The Qafzeh flints were heated in what was probably an ancient campfire, thus resetting the TL clock. When the flints were again heated inside a TL detector, the amount of light emitted revealed that the campfire burned about 92,000 years ago.

"The paleoanthropological implications of such an age are enormous," Chris Stringer, a human evolution specialist at the British Museum (Natural History), wrote in a commentary in Nature. "Evolutionary models centered on a direct ancestor-descendent relationship between Neandertals and modern Homo sapiens must surely now be discarded."

The older date also raises a new mystery, Stringer said. What kept the Qafzeh people for more than 50,000 years from spreading into Neandertal Europe or eastern Asia? "Were environments to the north so unsuitable or Neandertals so well established that they prevented early modern human radiation until much later?" Stringer asked. "Or are relatives of the Qafzeh people waiting to be discovered elsewhere in Eurasia?"

One clue to the mystery may lie in the stone tool technologies of the two kinds of human being. At first the Qafzeh people and the Neandertals had essentially the same kinds of stone tools. The Neandertal people did not disappear until after the modern people invented a variety of new and better weapons and other tools.
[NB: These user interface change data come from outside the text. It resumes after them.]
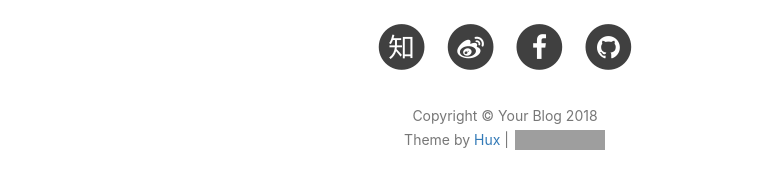
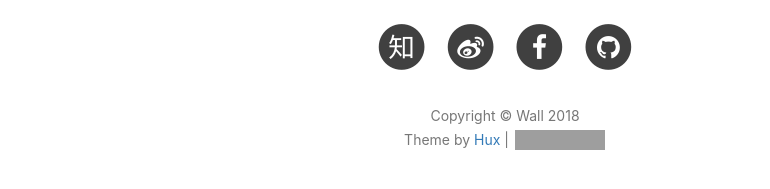
Before and after one commit to Jhon82/Jhon82.github.io, a Jekyll site: the page built from index.html, in a window 1280 px wide and 900 px high, scrolled down 1090 px. Shown: the part 656-845 px from the top of the window, without its empty margins (135-905 px from the left). Built offline with Jekyll 4.4.1, drawn with Linux system fonts in a browser that asks for light colours; nearby versions of some CDN libraries; the list of posts is cut into pages by our own code; comment, search, counter and statistics services are not loaded; part of the change alters nothing that is shown; some of the changed text lies outside the part shown; grey boxes are pictures that could not be loaded.

Commit message:
edit _config.yml to add my own name.

```diff
--- a/_config.yml
+++ b/_config.yml
@@ -1,11 +1,11 @@
 # Site settings
-title: Your Blog
-SEOTitle: 你的博客 | Your Blog
+title: Wall
+SEOTitle: 拆墙 | Jhon Blog
 header-img: img/home-bg.jpg
-email: huxpro@gmail.com
+email: lz_yong@aliyun.com
 description: ""
 keyword: ""
-url: "http://huangxuan.me"              # your host, for absolute URL
+url: "https://Jhon82.github.io"              # your host, for absolute URL
 baseurl: "/huxblog-boilerplate"         # for example, '/blog' if your blog hosted on 'host/blog'
 
 
```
Accepting the truth of the new Qafzeh date and putting aside some relatively minor problems, several anthropologists said the following scenario probably represents a consensus view of how modern humans arose:More than 3 million years ago in Africa, a small apelike species called Australopithecus began walking erect. The original species gave rise to several other forms of Australopithecus. By 2 million years ago one of the forms had changed, again in Africa, into a somewhat larger-brained species called Homo habilis, the earliest definite maker of stone tools. At around 1.5 million years ago, Homo habilis gave rise to Homo erectus, which had a still larger brain and was the first human ancestor to migrate out of Africa and to control fire. Homo erectus spread through much of Eurasia. By about 300,000 or 400,000 years ago, at least one population of Homo erectus evolved still larger brains and became what anthropologists call the archaic form of Homo sapiens. It is unclear where this happened but it was likely so gradual that interbreeding among clans spread the more advanced genetic traits over much of Eurasia and Africa. At some time before the Qafzeh people lived, a population of archaic Homo sapiens evolved into fully modern humans, probably in Africa. These people spread to southern Africa and into the Middle

East. Some time later, the archaic Homo sapiens living in western Europe evolved into the Neandertals, who slowly spread eastward. Fifty thousand years later, when the fully modern people invented more effective technologies -- whether for hunting or for war is an open question -- they took over all of Eurasia, sailed to Australia and entered the New World.